“Mah Laqa Bai is one of Hyderabad’s most famous women. She was a poetess, singer and dancer, and political advisor during her time. She lived from 1768 until 1824 and was active during the era of the Second and Third Nizams (as rulers from the Asaf Jahi dynasty of Hyderabad state were known), and was one of the first women to author a full collection of Urdu ghazals (love poems).1 This chapter takes up the subject of Mah Laqa Bai and was originally written as a keynote address for the conference Dance Matters II. One of the questions this conference asked was, what remains of a dance when the performance is done? What are the traces of dance in the senses, memory, tradition or material objects?”
From the abstract:

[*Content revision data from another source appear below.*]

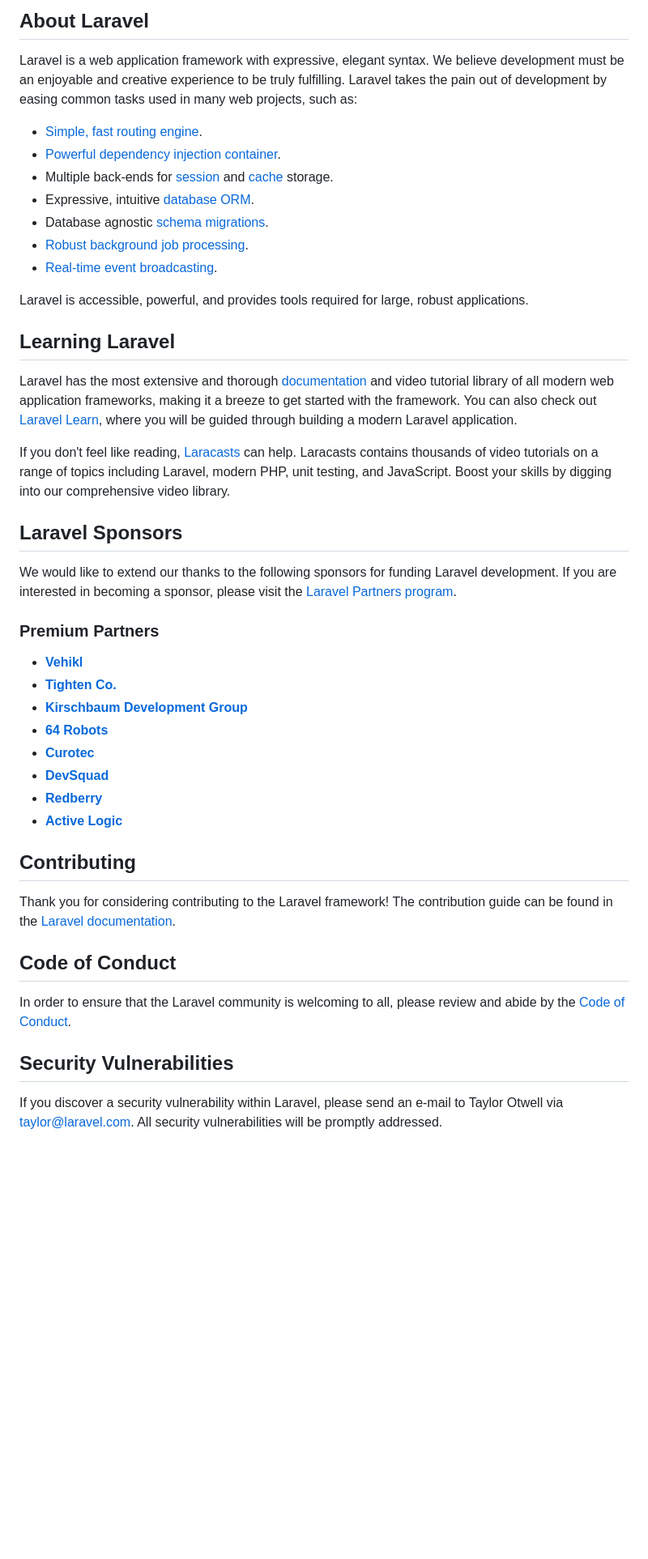
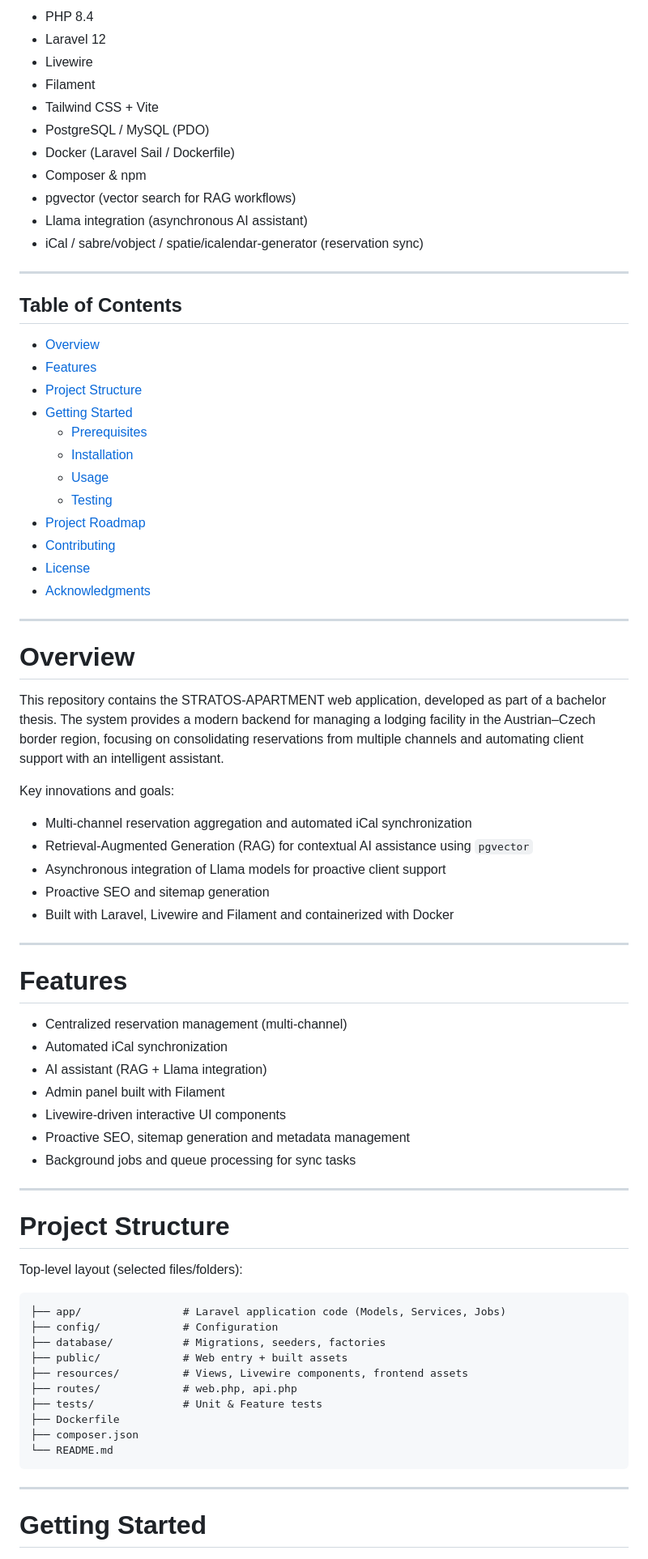
Before and after one commit to svareX/stratos-apartment, a Markdown page: README.md, the part around one of its changes. Shown at 81% size. Rendered like a GitHub page; blank space fills up the shorter version.

````diff
--- a/README.md
+++ b/README.md
@@ -9,48 +16,78 @@
 
-## About Laravel
+- PHP 8.4
+- Laravel 12
+- Livewire
+- Filament
+- Tailwind CSS + Vite
+- PostgreSQL / MySQL (PDO)
+- Docker (Laravel Sail / Dockerfile)
+- Composer & npm
+- pgvector (vector search for RAG workflows)
+- Llama integration (asynchronous AI assistant)
+- iCal / sabre/vobject / spatie/icalendar-generator (reservation sync)
 
-Laravel is a web application framework with expressive, elegant syntax. We believe development must be an enjoyable and creative experience to be truly fulfilling. Laravel takes the pain out of development by easing common tasks used in many web projects, such as:
+---
 
-- [Simple, fast routing engine](https://laravel.com/docs/routing).
-- [Powerful dependency injection container](https://laravel.com/docs/container).
-- Multiple back-ends for [session](https://laravel.com/docs/session) and [cache](https://laravel.com/docs/cache) storage.
-- Expressive, intuitive [database ORM](https://laravel.com/docs/eloquent).
-- Database agnostic [schema migrations](https://laravel.com/docs/migrations).
-- [Robust background job processing](https://laravel.com/docs/queues).
-- [Real-time event broadcasting](https://laravel.com/docs/broadcasting).
+##  Table of Contents
 
-Laravel is accessible, powerful, and provides tools required for large, robust applications.
+- [Overview](#-overview)
+- [Features](#-features)
+- [Project Structure](#-project-structure)
+- [Getting Started](#-getting-started)
+  - [Prerequisites](#-prerequisites)
+  - [Installation](#-installation)
+  - [Usage](#-usage)
+  - [Testing](#-testing)
+- [Project Roadmap](#-project-roadmap)
+- [Contributing](#-contributing)
+- [License](#-license)
+- [Acknowledgments](#-acknowledgments)
 
-## Learning Laravel
+---
 
-Laravel has the most extensive and thorough [documentation](https://laravel.com/docs) and video tutorial library of all modern web application frameworks, making it a breeze to get started with the framework. You can also check out [Laravel Learn](https://laravel.com/learn), where you will be guided through building a modern Laravel application.
+# Overview
+This repository contains the STRATOS-APARTMENT web application, developed as part of a bachelor thesis. The system provides a modern backend for managing a lodging facility in the Austrian–Czech border region, focusing on consolidating reservations from multiple channels and automating client support with an intelligent assistant.
 
-If you don't feel like reading, [Laracasts](https://laracasts.com) can help. Laracasts contains thousands of video tutorials on a range of topics including Laravel, modern PHP, unit testing, and JavaScript. Boost your skills by digging into our comprehensive video library.
+Key innovations and goals:
 
-## Laravel Sponsors
+- Multi-channel reservation aggregation and automated iCal synchronization
+- Retrieval-Augmented Generation (RAG) for contextual AI assistance using `pgvector`
+- Asynchronous integration of Llama models for proactive client support
+- Proactive SEO and sitemap generation
+- Built with Laravel, Livewire and Filament and containerized with Docker
 
-We would like to extend our thanks to the following sponsors for funding Laravel development. If you are interested in becoming a sponsor, please visit the [Laravel Partners program](https://partners.laravel.com).
+---
 
-### Premium Partners
+# Features
 
-- **[Vehikl](https://vehikl.com)**
-- **[Tighten Co.](https://tighten.co)**
-- **[Kirschbaum Development Group](https://kirschbaumdevelopment.com)**
-- **[64 Robots](https://64robots.com)**
-- **[Curotec](https://www.curotec.com/services/technologies/laravel)**
-- **[DevSquad](https://devsquad.com/hire-laravel-developers)**
-- **[Redberry](https://redberry.international/laravel-development)**
-- **[Active Logic](https://activelogic.com)**
+- Centralized reservation management (multi-channel)
+- Automated iCal synchronization
+- AI assistant (RAG + Llama integration)
+- Admin panel built with Filament
+- Livewire-driven interactive UI components
+- Proactive SEO, sitemap generation and metadata management
+- Background jobs and queue processing for sync tasks
 
-## Contributing
+---
 
-Thank you for considering contributing to the Laravel framework! The contribution guide can be found in the [Laravel documentation](https://laravel.com/docs/contributions).
+# Project Structure
 
-## Code of Conduct
+Top-level layout (selected files/folders):
 
-In order to ensure that the Laravel community is welcoming to all, please review and abide by the [Code of Conduct](https://laravel.com/docs/contributions#code-of-conduct).
+```
+├── app/                # Laravel application code (Models, Services, Jobs)
+├── config/             # Configuration
+├── database/           # Migrations, seeders, factories
+├── public/             # Web entry + built assets
+├── resources/          # Views, Livewire components, frontend assets
+├── routes/             # web.php, api.php
+├── tests/              # Unit & Feature tests
+├── Dockerfile
+├── composer.json
+└── README.md
+```
 
-## Security Vulnerabilities
+---
 
-If you discover a security vulnerability within Laravel, please send an e-mail to Taylor Otwell via [taylor@laravel.com](mailto:taylor@laravel.com). All security vulnerabilities will be promptly addressed.
+# Getting Started
 
````
Also changed, not shown: other parts of README.md (+94 -9 lines).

“Shi’i devotion and Urdu poetry both flourished in unique ways in the Deccan region, but did these cultural phenomena allow new creativity for women? This question can be addressed by examining the courtesan Mah Laqa Bai (AH 1181–1240/1768–1824), one of the most powerful figures in the court of the second Nizam of Hyderabad, Nizam ‘Ali Khan (r. 1762–1803), and the third Nizam, Sikandar Jah (r. 1803–29), as well as being mistress to their prime ministers of Iranian descent. She was one of the first women poets to compile a full divan of Urdu ghazals and was adept at music and dance. This essay examines the issue of gender in her poetry and personality. It argues that she wrote as a woman but in the poetic male voice. She wrote at a time when Urdu in the Deccan region was being altered to conform to Mogul standards with heavy “Persianization” of its diction. The essay asks whether Deccani Urdu was a feminine language before this reform, as argued by some literary historians of the Deccan. It then asks whether Mah Laqa Bai had a feminist agenda as a women poet of the eighteenth century, as charged by some feminist scholars of the Deccan. The essay concludes that Mah Laqa Bai’s concept of the feminine was shaped by her role as a dancing female devotee of Imam ‘Ali, rather than by linguistic structures or political ideologies.”
An English translation of courtesan and poetess Mah Laqa Bai Chanda’s (1768-1824) Urdu ghazal, “Hoping to Blossom (One Day) Into a Flower” appears as follows in Vol. 1 of Women Writing in India:
Hoping to blossom (one day) into a flower,
Every bud sits, holding its soul in its fist.
Between the fear of the fowler and (approaching) autumn,
The bulbul’s life hangs by a thread.
Thy sly glance is more murderous than arrow or sword;
It has shed the blood of many lover.
How can I liken a candle to thy (glowing) cheek?
The candle is blind with the fat in its eyes.
How can Chanda be dry lipped. O Saqi of the heavenly wine!
She has drained the cup of thy love.
- Note that “Saqi” translates to wine-server or wine-pourer; in Urdu poetry, “Saqi” may refer to a source of inspiration, or metaphorically to a deity who presides over the “temple” of drunkenness, or to the speaker’s beloved, or to God.
- A Bulbul is a Persian songbird that often represents a male lover.
- A rosebud (gul) conventionally symbolizes beauty or a sweetheart.
NOTES ABOUT GHAZALS
- In a Ghazal (this type of poem), couplets may or may not relate to each other thematically; rather, the connecting threads of the poem are typically found in the rhyme scheme. It is therefore difficult to capture the “essence” of a Ghazal in translation.
- Ghazals for Mah Laqa Bai Chanda’s contemporaries made use of conventional images and symbols, which would develop layered meanings for listeners who heard many Ghazals.
- Note the dangerous connotations of the poem: conventionally-romantic images like rosebuds, flowers, and candles contrast with more dangerous terms like “fist,” “life [hanging] by a thread,” and “murderous” arrows and swords. How do these terms represent love and lovers?
- If Chanda (Mah Laqa Bai’s pen name) is “dry lipped”, what does this mean for her as a performer? If Saqi’s love is the wine of inspiration, might that influence how we view romantic love in the rest of the poem? How can we read this connection between Love, Danger, and Inspiration?
- Considering the Love-Danger-Inspiration connecting themes, what does the “bud,” which often symbolizes a sweetheart, want to blossom into? And what’s holding the bud or sweetheart back?
- Is Saqi, addressed in the fifth and final couplet, also being addressed in the third and fourth?